Emotions behind the camera
From covering bombings in Kosovo, where he’d accidentally wandered on to a live minefield and active volcanoes, to being one of B-Town’s leading cinematographers —that’s Aseem Mishra of Ek Tha Tiger and Paan Singh Tomar fame for you.chandigarh Updated: Apr 03, 2014 10:47 IST
From covering bombings in Kosovo, where he’d accidentally wandered on to a live minefield and active volcanoes, to being one of B-Town’s leading cinematographers —that’s Aseem Mishra of Ek Tha Tiger and Paan Singh Tomar fame for you.
A former news cameraman who has covered happenings in over 40 countries across the world, Mishra believes this exposure is precisely what makes him different from the rest of the crop.
“What I like about shooting films is that they connect with people and I get to explore different styles of lighting and detailing; my work is very influenced by my days, like that of a news cameraman,” says he.
Aseem is currently in Punjab, shooting for director Kabir Khan’s upcoming film starring actors Saif Ali Khan and Katrina Kaif.
A highly instinctive person, art for him is something that goes beyond the confines of technology. And to be a good cinematographer, he believes one needs to be highly sensitive to human behaviour. “You always need to be aware about the line between what is beauty and what is not,” says he and adds, “For me, it is a script that dictates aesthetics.”
Talking about aesthetics, it is inevitable that the topic veers to the ‘No Smoking’ ads that dominate our films. “One day, instead of seeing a film on screen, you will see half the screen covered by infographics, telling us what’s not good for us,” he laments.
Being a technician himself, he believes there is an inherited bias towards men and women behind the scenes who work to bring a film to fruition. “Sound engineers, editors, cameramen etc — all these people never get a front seat — their contribution needs to be recognised and appreciated,” says he.
A point that we all must sit up and take notice of, after all, imagine an actor doing their usual song and dance around the trees without any sound or an editor to cut out the bits where they trip. On being asked how challenging his work has been, he says, “I don’t want to be pompous and say ‘Oh, that shot was so difficult’ or anything to that effect; this is my job and I do it.”
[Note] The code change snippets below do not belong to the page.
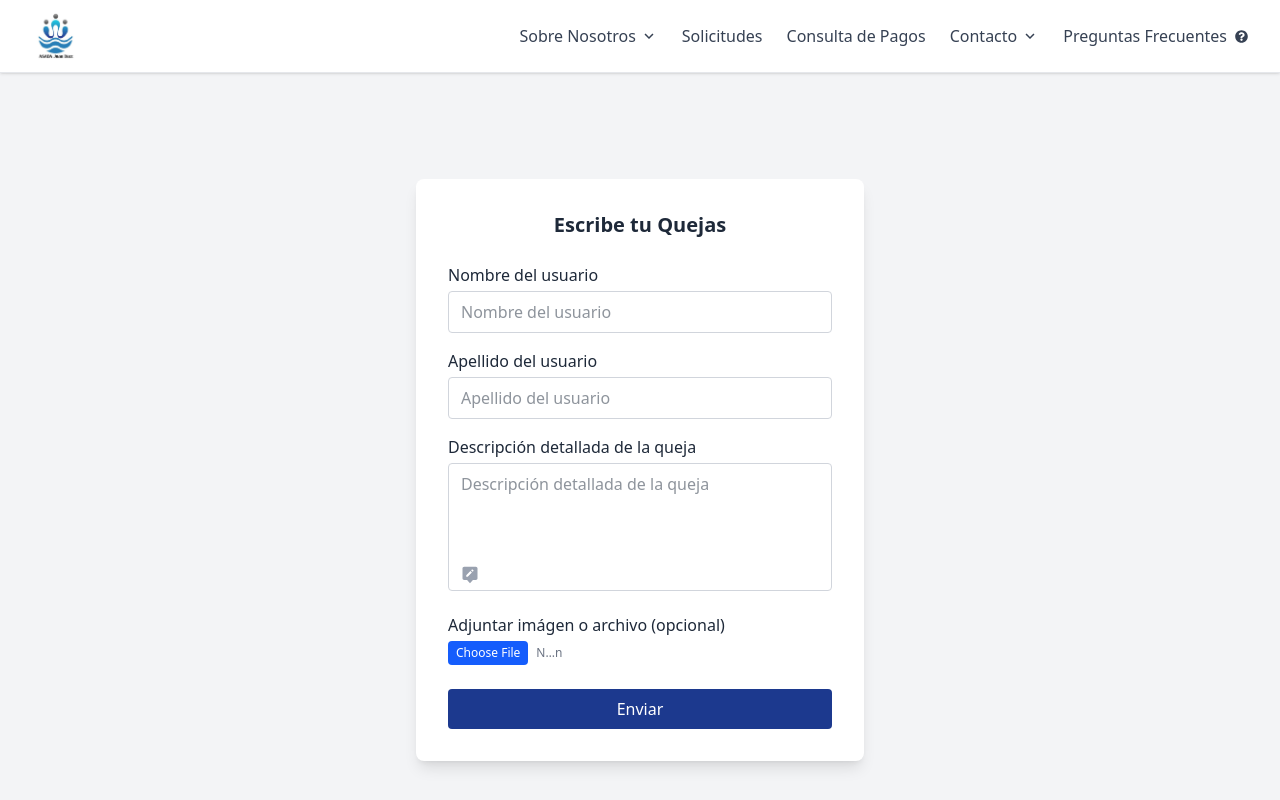
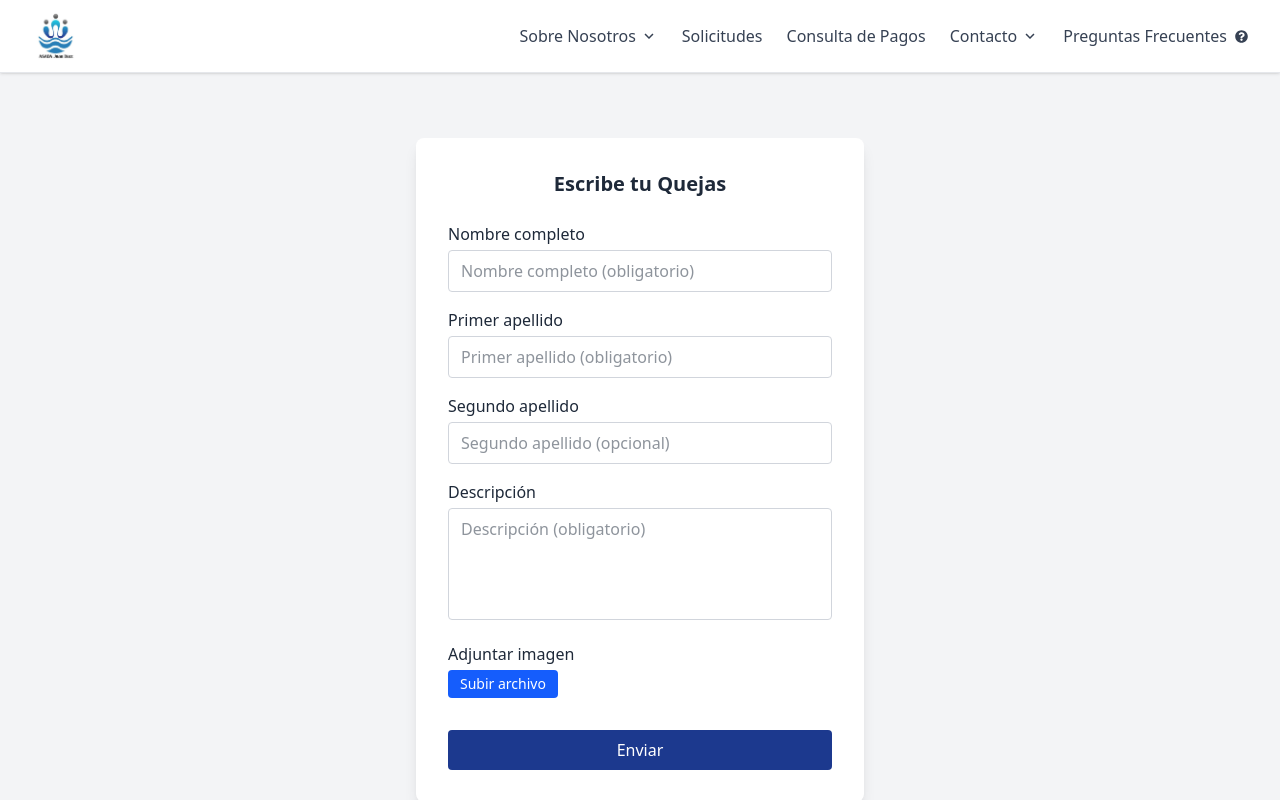
Before and after one commit to Orlando0409/Asada-Juan-Diaz-Informativa, a React (Vite) app: page /Quejas in a window 1280 px wide. Shown: the top 800 px of the page. Built offline with nearby package versions, Linux system fonts and the light colour scheme; grey boxes are pictures that could not be loaded.

Commit message:
actualizar formularios para que sea dinámico

```diff
--- a/src/Components/FormularioContacto.tsx
+++ b/src/Components/FormularioContacto.tsx
@@ -1,5 +1,4 @@
 import { useForm } from '@tanstack/react-form'
-import { BiSolidMessageAltEdit } from 'react-icons/bi'
 import data from '../data/Data.json'
 import {
   type ContactoTipo,
@@ -7,16 +6,21 @@ import {
   type RequisitosContacto,
 } from '../types/ContactoForms'
 import { ContactoSchema } from '../Schemas/ContactoData'
+import { useState } from 'react'
 
 type Props = {
   tipo: ContactoTipo
 }
 
 const FormularioContacto = ({ tipo }: Props) => {
+
+    const [archivoSeleccionado, setArchivoSeleccionado] = useState<File | null>(null)
+
   const form = useForm({
     defaultValues: {
       nombre: '',
-      Apellido: '',
+      primerApellido: '',
+      segundoApellido: '',
       mensaje: '',
       adjunto: undefined as File | undefined,
     },
@@ -31,11 +35,11 @@ const FormularioContacto = ({ tipo }: Props) => {
     },
   })
 
-  const requisitos: RequisitosContacto =
-    data.RequisitosContacto as unknown as RequisitosContacto
+  const requisitos: RequisitosContacto = data.RequisitosContacto as unknown as RequisitosContacto
 
   const clave = getRequisitosKey(tipo)
   const campos = requisitos[clave]
+  const commonClasses = 'w-full border border-gray-300 rounded px-3 py-2 focus:outline-none focus:ring focus:ring-blue-300'
 
   return (
     <div className="flex justify-center items-center min-h-screen bg-gray-100 text-gray-800">
@@ -47,17 +51,21 @@ const FormularioContacto = ({ tipo }: Props) => {
           Escribe tu {tipo.charAt(0).toUpperCase() + tipo.slice(1)}
         </h2>
 
-        <form.Field name="nombre">
-          {(field) => (
+       {Object.entries(campos).map(([fieldName, fieldProps]) => (
+        <form.Field key={fieldName} name={fieldName as keyof typeof form.state.values}>
+       {(field) => {
+
+      if (fieldProps.type === 'textarea') {
+        return (
           <div className="mb-4">
-              <label className="block mb-1 font-medium">{campos.Nombre}</label>
-              <input
+            <label className="block mb-1 font-medium">{fieldProps.label}</label>
+            <textarea
               id={field.name}
-                value={field.state.value}
+              value={field.state.value as string}
               onBlur={field.handleBlur}
               onChange={(e) => field.handleChange(e.target.value)}
-                placeholder={campos.Nombre}
-                className="w-full border border-gray-300 rounded px-3 py-2 focus:outline-none focus:ring focus:ring-blue-300"
+              placeholder={`${fieldProps.label}${fieldProps.required ? ' (obligatorio)' : ' (opcional)'}`}
+              className={`${commonClasses} h-28 resize-none`}
             />
             {field.state.meta.errors?.[0] && (
               <span className="text-red-500 text-sm">
@@ -65,20 +73,70 @@ const FormularioContacto = ({ tipo }: Props) => {
               </span>
             )}
           </div>
+        )
+      }
+
+      if (fieldProps.type === 'file') {
+        return (
+          <div className="w-full mb-6" key={field.name}>
+            <label htmlFor="adjunto" className="block mb-1 font-medium">
+              {fieldProps.label}
+            </label>
+            <input
+              id="adjunto"
+              type="file"
+              accept=".png,.jpg,.jpeg,.heic"
+              disabled={!!archivoSeleccionado}
+              onChange={(e) => {
+                const file = e.target.files?.[0] ?? undefined
+                field.handleChange(file)
+                setArchivoSeleccionado(file ?? null)
+              }}
+              className="hidden"
+            />
+            <label
+              htmlFor="adjunto"
+              className={`
+                inline-block text-white bg-blue-600 px-3 py-1 rounded text-sm
+                ${archivoSeleccionado ? 'cursor-not-allowed opacity-50' : 'hover:bg-[#6FCAF1] cursor-pointer'}
+                mb-2
+              `}
+            >
+              {archivoSeleccionado ? 'Archivo cargado' : 'Subir archivo'}
+            </label>
+            {archivoSeleccionado && (
+              <div className="border rounded-md p-3 bg-gray-50 pb-3 mb-4">
+                <div className="flex justify-between items-center text-sm">
+                  <span>{archivoSeleccionado.name}</span>
+                  <button
+                    type="button"
+                    onClick={() => {
+                      form.setFieldValue('adjunto', undefined)
+                      setArchivoSeleccionado(null)
+                    }}
+                    className="text-red-500 hover:underline text-xs"
+                  >
+                    Eliminar
+                  </button>
+                </div>
+              </div>
             )}
-        </form.Field>
+          </div>
+        )
+      }
 
-        <form.Field name="Apellido">
-          {(field) => (
+      // Input tipo texto por defecto
+      return (
         <div className="mb-4">
-              <label className="block mb-1 font-medium">{campos.Apellido}</label>
+          <label className="block mb-1 font-medium">{fieldProps.label}</label>
           <input
             id={field.name}
-                value={field.state.value}
+            type="text"
+            value={field.state.value as string}
             onBlur={field.handleBlur}
             onChange={(e) => field.handleChange(e.target.value)}
-                placeholder={campos.Apellido}
-                className="w-full border border-gray-300 rounded px-3 py-2 focus:outline-none focus:ring focus:ring-blue-300"
+            placeholder={`${fieldProps.label}${fieldProps.required ? ' (obligatorio)' : ' (opcional)'}`}
+            className={commonClasses}
           />
           {field.state.meta.errors?.[0] && (
             <span className="text-red-500 text-sm">
@@ -86,49 +144,11 @@ const FormularioContacto = ({ tipo }: Props) => {
             </span>
           )}
         </div>
-          )}
+      )
+    }}
   </form.Field>
+))}
 
-        <form.Field name="mensaje">
-          {(field) => (
-            <div className="mb-4 relative">
-              <label className="block mb-1 font-medium">{campos.texto}</label>
-              <textarea
-                id={field.name}
-                value={field.state.value}
-                onBlur={field.handleBlur}
-                onChange={(e) => field.handleChange(e.target.value)}
-                placeholder={campos.texto}
-                className="w-full border border-gray-300 rounded px-3 py-2 pr-10 h-32 resize-none focus:outline-none focus:ring focus:ring-blue-300"
-              />
-              <BiSolidMessageAltEdit className="absolute bottom-3 left-3 text-gray-400 text-xl" />
-              {field.state.meta.errors?.[0] && (
-                <span className="text-red-500 text-sm block mt-1">
-                  {field.state.meta.errors[0]}
-                </span>
-              )}
-            </div>
-          )}
-        </form.Field>
-
-        <form.Field name="adjunto">
-          {(field) => (
-            <div className="w-full mb-6">
-              <label htmlFor="adjunto" className="block mb-1 font-medium">
-                Adjuntar imágen o archivo (opcional)
-              </label>
-                <input
-                id={field.name}
-                type="file"
-                onChange={(e) =>
-                    field.handleChange(e.target.files?.[0] ?? undefined)
-                }
-                className="block w-30 text-xs text-gray-500 file:mr-2 file:py-1 file:px-2 file:rounded file:border-0 file:bg-blue-600 file:text-white hover:file:bg-[#6FCAF1]"
-                />
-
-            </div>
-          )}
-        </form.Field>
 
         <button
           type="submit"
--- a/src/Schemas/ContactoData.ts
+++ b/src/Schemas/ContactoData.ts
@@ -2,7 +2,7 @@ import {z} from 'zod'
 
 export const ContactoSchema = z.object({
   nombre: z.string().min(1, 'El nombre es obligatorio'),
-  Apellido: z.string().min(1, 'El apellido es obligatorio'),
+  PrimerApellido: z.string().min(1, 'El primer apellido es obligatorio'),
   mensaje: z.string().min(1, 'El mensaje no puede estar vacío'),
   adjunto: z.instanceof(File).optional()
 })
--- a/src/data/Data.json
+++ b/src/data/Data.json
@@ -45,22 +45,28 @@
       "Número de abonado": "string",
       "Cédula del titular": "string"
     },
-    "RequisitosContacto": {
+    "RequisitosContacto":
+    {
       "requisitosReportes": {
-      "Nombre": "Nombre del usuario",
-      "Apellido": "Apellido del usuario",
-      "texto": "Descripción detallada del reporte"
+        "nombre": { "label": "Nombre completo", "type": "text", "required": true },
+        "primerApellido": { "label": "Primer apellido", "type": "text", "required": true },
+        "segundoApellido": { "label": "Segundo apellido", "type": "text", "required": false },
+        "mensaje": { "label": "Mensaje", "type": "textarea", "required": true },
+        "adjunto": { "label": "Adjuntar imagen", "type": "file", "required": false }
     },
     "requisitosQuejas": {
-      "Nombre": "Nombre del usuario",
-      "Apellido": "Apellido del usuario",
-      "texto": "Descripción detallada de la queja"
+      "nombre": { "label": "Nombre completo", "type": "text", "required": true },
+      "primerApellido": { "label": "Primer apellido", "type": "text", "required": true },
+      "segundoApellido": { "label": "Segundo apellido", "type": "text", "required": false },
+      "mensaje": { "label": "Descripción", "type": "textarea", "required": true },
+      "adjunto": { "label": "Adjuntar imagen", "type": "file", "required": false }
     },
     "requisitosSugerencias": {
-
-      "Nombre" : "Nombre del usuario",
-      "Apellido": "Apellido del usuario",
-      "texto": "Descripción detallada de la sugerencia"
+      "nombre": { "label": "Nombre completo", "type": "text", "required": true },
+      "primerApellido": { "label": "Primer apellido", "type": "text", "required": true },
+      "segundoApellido": { "label": "Segundo apellido", "type": "text", "required": false },
+      "mensaje": { "label": "Mensaje", "type": "textarea", "required": true },
+      "adjunto": { "label": "Adjuntar imagen", "type": "file", "required": false }
     }
   },
   "header": {
@@ -139,4 +145,5 @@
       "WhatsApp": "https://chat.whatsapp.com/IOTuJj4XCAU9S0FLzQFgTp?mode=ac_t"
     }
   }
+
 }
--- a/src/types/ContactoForms.ts
+++ b/src/types/ContactoForms.ts
@@ -2,7 +2,8 @@ export type ContactoTipo = 'Reportes' | 'Quejas' | 'Sugerencias'
 
 export interface Requisito {
   Nombre: string
-  Apellido: string
+  PrimerApellido: string
+  SegundoApellido?: string
   texto: string
 }
 
```
Lines whose indentation alone changed are shown as unchanged.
He’s always happy about the fact that places such as Switzerland aren’t the one stop destination for directors anymore. “There’s a new breed of filmmakers experimenting with real issues that plague us, story ideas have evolved,” he smiles.
“The idea is, you pick up something you like and just go ahead with it with conviction; don’t be afraid of life and things will happen naturally for you,” he concludes.